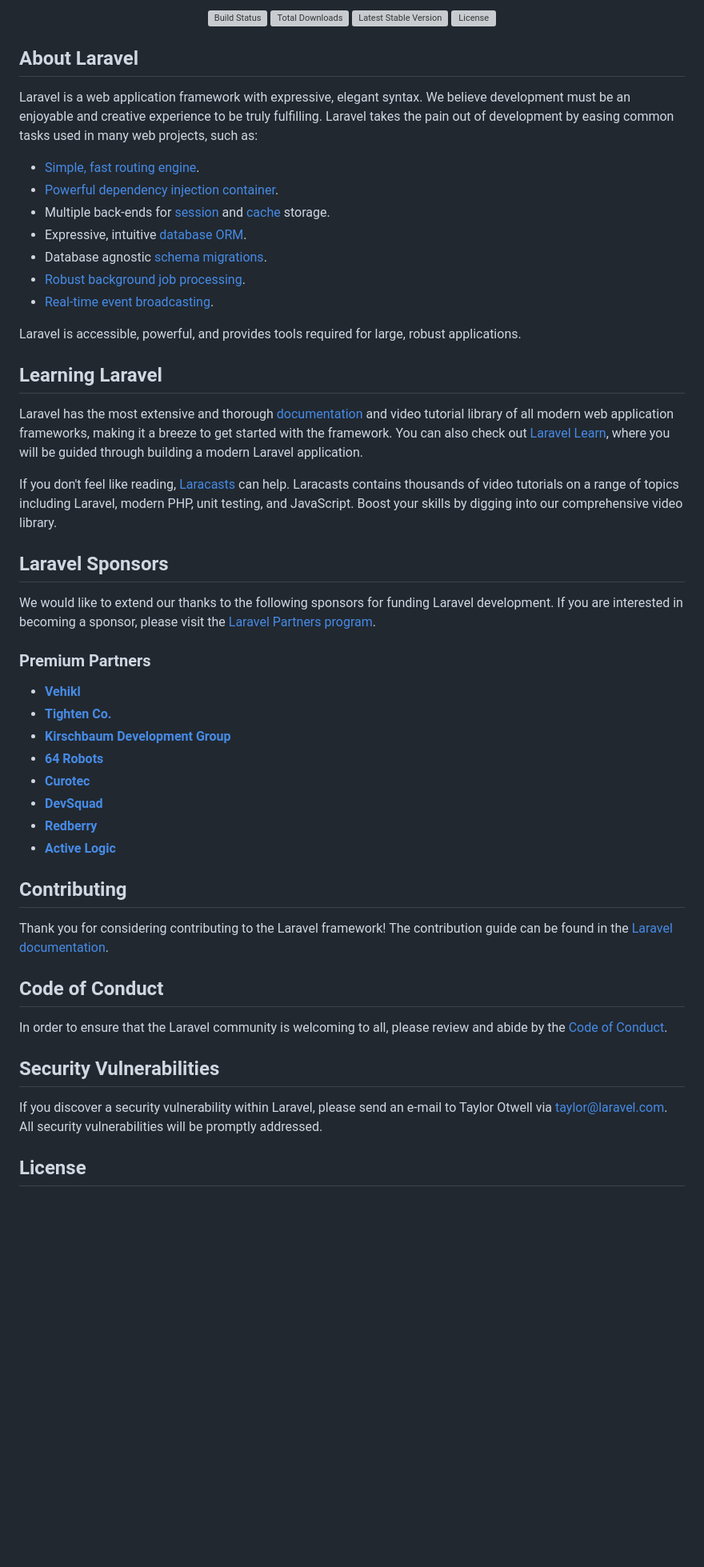
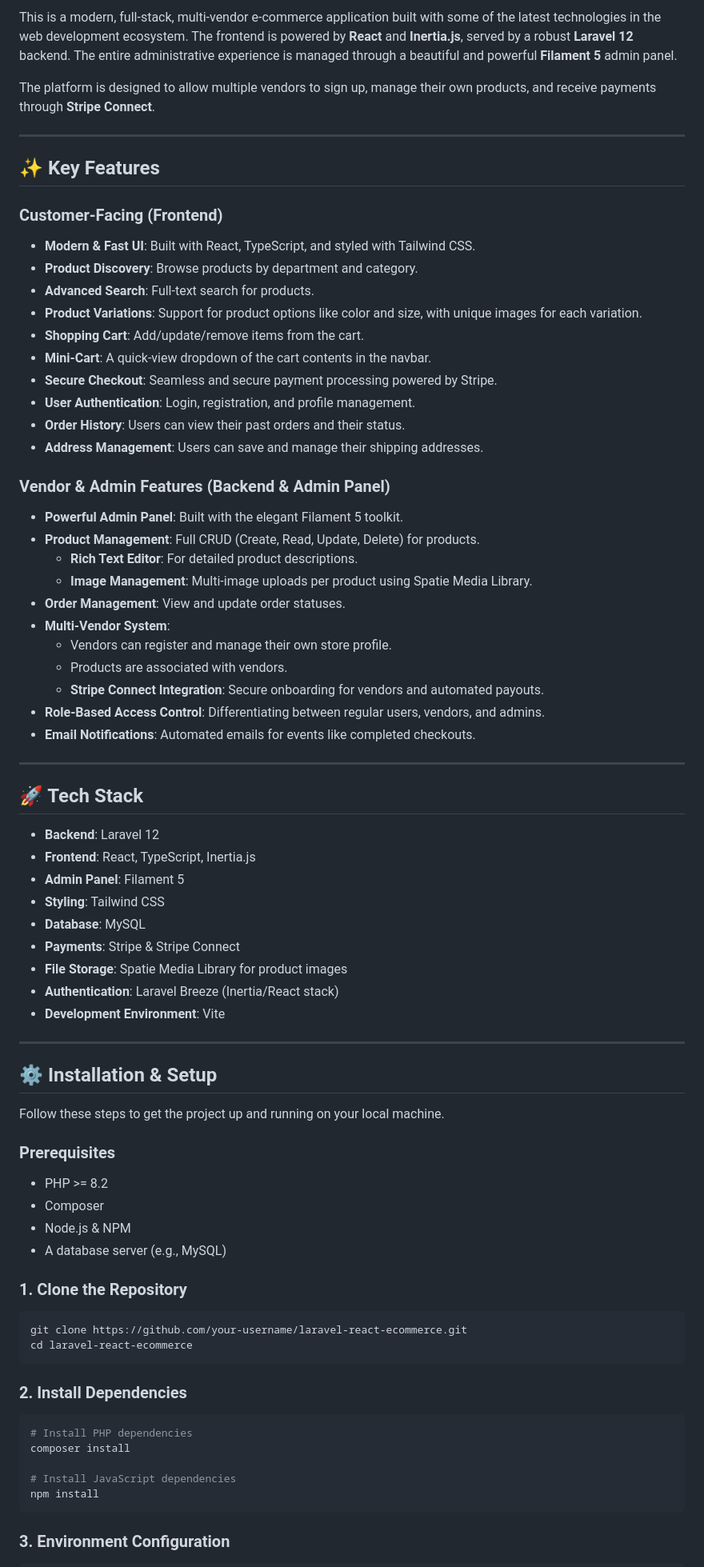
Before and after one commit to bence-v/laravel-react-ecommerce, a Markdown page: README.md, the part around one of its changes. Shown at 80% size. Rendered like a GitHub page; blank space fills up the shorter version; grey boxes are pictures that could not be loaded.

````diff
--- a/README.md
+++ b/README.md
@@ -2,57 +2,79 @@
 
-<p align="center">
-<a href="https://github.com/laravel/framework/actions"><img src="https://github.com/laravel/framework/workflows/tests/badge.svg" alt="Build Status"></a>
-<a href="https://packagist.org/packages/laravel/framework"><img src="https://img.shields.io/packagist/dt/laravel/framework" alt="Total Downloads"></a>
-<a href="https://packagist.org/packages/laravel/framework"><img src="https://img.shields.io/packagist/v/laravel/framework" alt="Latest Stable Version"></a>
-<a href="https://packagist.org/packages/laravel/framework"><img src="https://img.shields.io/packagist/l/laravel/framework" alt="License"></a>
-</p>
+This is a modern, full-stack, multi-vendor e-commerce application built with some of the latest technologies in the web development ecosystem. The frontend is powered by **React** and **Inertia.js**, served by a robust **Laravel 12** backend. The entire administrative experience is managed through a beautiful and powerful **Filament 5** admin panel.
 
-## About Laravel
+The platform is designed to allow multiple vendors to sign up, manage their own products, and receive payments through **Stripe Connect**.
 
-Laravel is a web application framework with expressive, elegant syntax. We believe development must be an enjoyable and creative experience to be truly fulfilling. Laravel takes the pain out of development by easing common tasks used in many web projects, such as:
+---
 
-- [Simple, fast routing engine](https://laravel.com/docs/routing).
-- [Powerful dependency injection container](https://laravel.com/docs/container).
-- Multiple back-ends for [session](https://laravel.com/docs/session) and [cache](https://laravel.com/docs/cache) storage.
-- Expressive, intuitive [database ORM](https://laravel.com/docs/eloquent).
-- Database agnostic [schema migrations](https://laravel.com/docs/migrations).
-- [Robust background job processing](https://laravel.com/docs/queues).
-- [Real-time event broadcasting](https://laravel.com/docs/broadcasting).
+## ✨ Key Features
 
-Laravel is accessible, powerful, and provides tools required for large, robust applications.
+### Customer-Facing (Frontend)
+- **Modern & Fast UI**: Built with React, TypeScript, and styled with Tailwind CSS.
+- **Product Discovery**: Browse products by department and category.
+- **Advanced Search**: Full-text search for products.
+- **Product Variations**: Support for product options like color and size, with unique images for each variation.
+- **Shopping Cart**: Add/update/remove items from the cart.
+- **Mini-Cart**: A quick-view dropdown of the cart contents in the navbar.
+- **Secure Checkout**: Seamless and secure payment processing powered by Stripe.
+- **User Authentication**: Login, registration, and profile management.
+- **Order History**: Users can view their past orders and their status.
+- **Address Management**: Users can save and manage their shipping addresses.
 
-## Learning Laravel
+### Vendor & Admin Features (Backend & Admin Panel)
+- **Powerful Admin Panel**: Built with the elegant Filament 5 toolkit.
+- **Product Management**: Full CRUD (Create, Read, Update, Delete) for products.
+    - **Rich Text Editor**: For detailed product descriptions.
+    - **Image Management**: Multi-image uploads per product using Spatie Media Library.
+- **Order Management**: View and update order statuses.
+- **Multi-Vendor System**:
+    - Vendors can register and manage their own store profile.
+    - Products are associated with vendors.
+    - **Stripe Connect Integration**: Secure onboarding for vendors and automated payouts.
+- **Role-Based Access Control**: Differentiating between regular users, vendors, and admins.
+- **Email Notifications**: Automated emails for events like completed checkouts.
 
-Laravel has the most extensive and thorough [documentation](https://laravel.com/docs) and video tutorial library of all modern web application frameworks, making it a breeze to get started with the framework. You can also check out [Laravel Learn](https://laravel.com/learn), where you will be guided through building a modern Laravel application.
+---
 
-If you don't feel like reading, [Laracasts](https://laracasts.com) can help. Laracasts contains thousands of video tutorials on a range of topics including Laravel, modern PHP, unit testing, and JavaScript. Boost your skills by digging into our comprehensive video library.
+## 🚀 Tech Stack
 
-## Laravel Sponsors
+- **Backend**: Laravel 12
+- **Frontend**: React, TypeScript, Inertia.js
+- **Admin Panel**: Filament 5
+- **Styling**: Tailwind CSS
+- **Database**: MySQL
+- **Payments**: Stripe & Stripe Connect
+- **File Storage**: Spatie Media Library for product images
+- **Authentication**: Laravel Breeze (Inertia/React stack)
+- **Development Environment**: Vite
 
-We would like to extend our thanks to the following sponsors for funding Laravel development. If you are interested in becoming a sponsor, please visit the [Laravel Partners program](https://partners.laravel.com).
+---
 
-### Premium Partners
+## ⚙️ Installation & Setup
 
-- **[Vehikl](https://vehikl.com)**
-- **[Tighten Co.](https://tighten.co)**
-- **[Kirschbaum Development Group](https://kirschbaumdevelopment.com)**
-- **[64 Robots](https://64robots.com)**
-- **[Curotec](https://www.curotec.com/services/technologies/laravel)**
-- **[DevSquad](https://devsquad.com/hire-laravel-developers)**
-- **[Redberry](https://redberry.international/laravel-development)**
-- **[Active Logic](https://activelogic.com)**
+Follow these steps to get the project up and running on your local machine.
 
-## Contributing
+### Prerequisites
+- PHP >= 8.2
+- Composer
+- Node.js & NPM
+- A database server (e.g., MySQL)
 
-Thank you for considering contributing to the Laravel framework! The contribution guide can be found in the [Laravel documentation](https://laravel.com/docs/contributions).
+### 1. Clone the Repository
 
-## Code of Conduct
+```sh
+git clone https://github.com/your-username/laravel-react-ecommerce.git
+cd laravel-react-ecommerce
+```
 
-In order to ensure that the Laravel community is welcoming to all, please review and abide by the [Code of Conduct](https://laravel.com/docs/contributions#code-of-conduct).
+### 2. Install Dependencies
 
-## Security Vulnerabilities
+```sh
+# Install PHP dependencies
+composer install
 
-If you discover a security vulnerability within Laravel, please send an e-mail to Taylor Otwell via [taylor@laravel.com](mailto:taylor@laravel.com). All security vulnerabilities will be promptly addressed.
+# Install JavaScript dependencies
+npm install
+```
 
-## License
+### 3. Environment Configuration
 
````
Also changed, not shown: other parts of README.md (+77 -2 lines).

###

- What you have to do -
Apart from the pictures, repeat the data above exactly.

- Exercise answer -
Before and after one commit to bence-v/laravel-react-ecommerce, a Markdown page: README.md, the part around one of its changes. Shown at 80% size. Rendered like a GitHub page; blank space fills up the shorter version; grey boxes are pictures that could not be loaded.

````diff
--- a/README.md
+++ b/README.md
@@ -2,57 +2,79 @@
 
-<p align="center">
-<a href="https://github.com/laravel/framework/actions"><img src="https://github.com/laravel/framework/workflows/tests/badge.svg" alt="Build Status"></a>
-<a href="https://packagist.org/packages/laravel/framework"><img src="https://img.shields.io/packagist/dt/laravel/framework" alt="Total Downloads"></a>
-<a href="https://packagist.org/packages/laravel/framework"><img src="https://img.shields.io/packagist/v/laravel/framework" alt="Latest Stable Version"></a>
-<a href="https://packagist.org/packages/laravel/framework"><img src="https://img.shields.io/packagist/l/laravel/framework" alt="License"></a>
-</p>
+This is a modern, full-stack, multi-vendor e-commerce application built with some of the latest technologies in the web development ecosystem. The frontend is powered by **React** and **Inertia.js**, served by a robust **Laravel 12** backend. The entire administrative experience is managed through a beautiful and powerful **Filament 5** admin panel.
 
-## About Laravel
+The platform is designed to allow multiple vendors to sign up, manage their own products, and receive payments through **Stripe Connect**.
 
-Laravel is a web application framework with expressive, elegant syntax. We believe development must be an enjoyable and creative experience to be truly fulfilling. Laravel takes the pain out of development by easing common tasks used in many web projects, such as:
+---
 
-- [Simple, fast routing engine](https://laravel.com/docs/routing).
-- [Powerful dependency injection container](https://laravel.com/docs/container).
-- Multiple back-ends for [session](https://laravel.com/docs/session) and [cache](https://laravel.com/docs/cache) storage.
-- Expressive, intuitive [database ORM](https://laravel.com/docs/eloquent).
-- Database agnostic [schema migrations](https://laravel.com/docs/migrations).
-- [Robust background job processing](https://laravel.com/docs/queues).
-- [Real-time event broadcasting](https://laravel.com/docs/broadcasting).
+## ✨ Key Features
 
-Laravel is accessible, powerful, and provides tools required for large, robust applications.
+### Customer-Facing (Frontend)
+- **Modern & Fast UI**: Built with React, TypeScript, and styled with Tailwind CSS.
+- **Product Discovery**: Browse products by department and category.
+- **Advanced Search**: Full-text search for products.
+- **Product Variations**: Support for product options like color and size, with unique images for each variation.
+- **Shopping Cart**: Add/update/remove items from the cart.
+- **Mini-Cart**: A quick-view dropdown of the cart contents in the navbar.
+- **Secure Checkout**: Seamless and secure payment processing powered by Stripe.
+- **User Authentication**: Login, registration, and profile management.
+- **Order History**: Users can view their past orders and their status.
+- **Address Management**: Users can save and manage their shipping addresses.
 
-## Learning Laravel
+### Vendor & Admin Features (Backend & Admin Panel)
+- **Powerful Admin Panel**: Built with the elegant Filament 5 toolkit.
+- **Product Management**: Full CRUD (Create, Read, Update, Delete) for products.
+    - **Rich Text Editor**: For detailed product descriptions.
+    - **Image Management**: Multi-image uploads per product using Spatie Media Library.
+- **Order Management**: View and update order statuses.
+- **Multi-Vendor System**:
+    - Vendors can register and manage their own store profile.
+    - Products are associated with vendors.
+    - **Stripe Connect Integration**: Secure onboarding for vendors and automated payouts.
+- **Role-Based Access Control**: Differentiating between regular users, vendors, and admins.
+- **Email Notifications**: Automated emails for events like completed checkouts.
 
-Laravel has the most extensive and thorough [documentation](https://laravel.com/docs) and video tutorial library of all modern web application frameworks, making it a breeze to get started with the framework. You can also check out [Laravel Learn](https://laravel.com/learn), where you will be guided through building a modern Laravel application.
+---
 
-If you don't feel like reading, [Laracasts](https://laracasts.com) can help. Laracasts contains thousands of video tutorials on a range of topics including Laravel, modern PHP, unit testing, and JavaScript. Boost your skills by digging into our comprehensive video library.
+## 🚀 Tech Stack
 
-## Laravel Sponsors
+- **Backend**: Laravel 12
+- **Frontend**: React, TypeScript, Inertia.js
+- **Admin Panel**: Filament 5
+- **Styling**: Tailwind CSS
+- **Database**: MySQL
+- **Payments**: Stripe & Stripe Connect
+- **File Storage**: Spatie Media Library for product images
+- **Authentication**: Laravel Breeze (Inertia/React stack)
+- **Development Environment**: Vite
 
-We would like to extend our thanks to the following sponsors for funding Laravel development. If you are interested in becoming a sponsor, please visit the [Laravel Partners program](https://partners.laravel.com).
+---
 
-### Premium Partners
+## ⚙️ Installation & Setup
 
-- **[Vehikl](https://vehikl.com)**
-- **[Tighten Co.](https://tighten.co)**
-- **[Kirschbaum Development Group](https://kirschbaumdevelopment.com)**
-- **[64 Robots](https://64robots.com)**
-- **[Curotec](https://www.curotec.com/services/technologies/laravel)**
-- **[DevSquad](https://devsquad.com/hire-laravel-developers)**
-- **[Redberry](https://redberry.international/laravel-development)**
-- **[Active Logic](https://activelogic.com)**
+Follow these steps to get the project up and running on your local machine.
 
-## Contributing
+### Prerequisites
+- PHP >= 8.2
+- Composer
+- Node.js & NPM
+- A database server (e.g., MySQL)
 
-Thank you for considering contributing to the Laravel framework! The contribution guide can be found in the [Laravel documentation](https://laravel.com/docs/contributions).
+### 1. Clone the Repository
 
-## Code of Conduct
+```sh
+git clone https://github.com/your-username/laravel-react-ecommerce.git
+cd laravel-react-ecommerce
+```
 
-In order to ensure that the Laravel community is welcoming to all, please review and abide by the [Code of Conduct](https://laravel.com/docs/contributions#code-of-conduct).
+### 2. Install Dependencies
 
-## Security Vulnerabilities
+```sh
+# Install PHP dependencies
+composer install
 
-If you discover a security vulnerability within Laravel, please send an e-mail to Taylor Otwell via [taylor@laravel.com](mailto:taylor@laravel.com). All security vulnerabilities will be promptly addressed.
+# Install JavaScript dependencies
+npm install
+```
 
-## License
+### 3. Environment Configuration
 
````
Also changed, not shown: other parts of README.md (+77 -2 lines).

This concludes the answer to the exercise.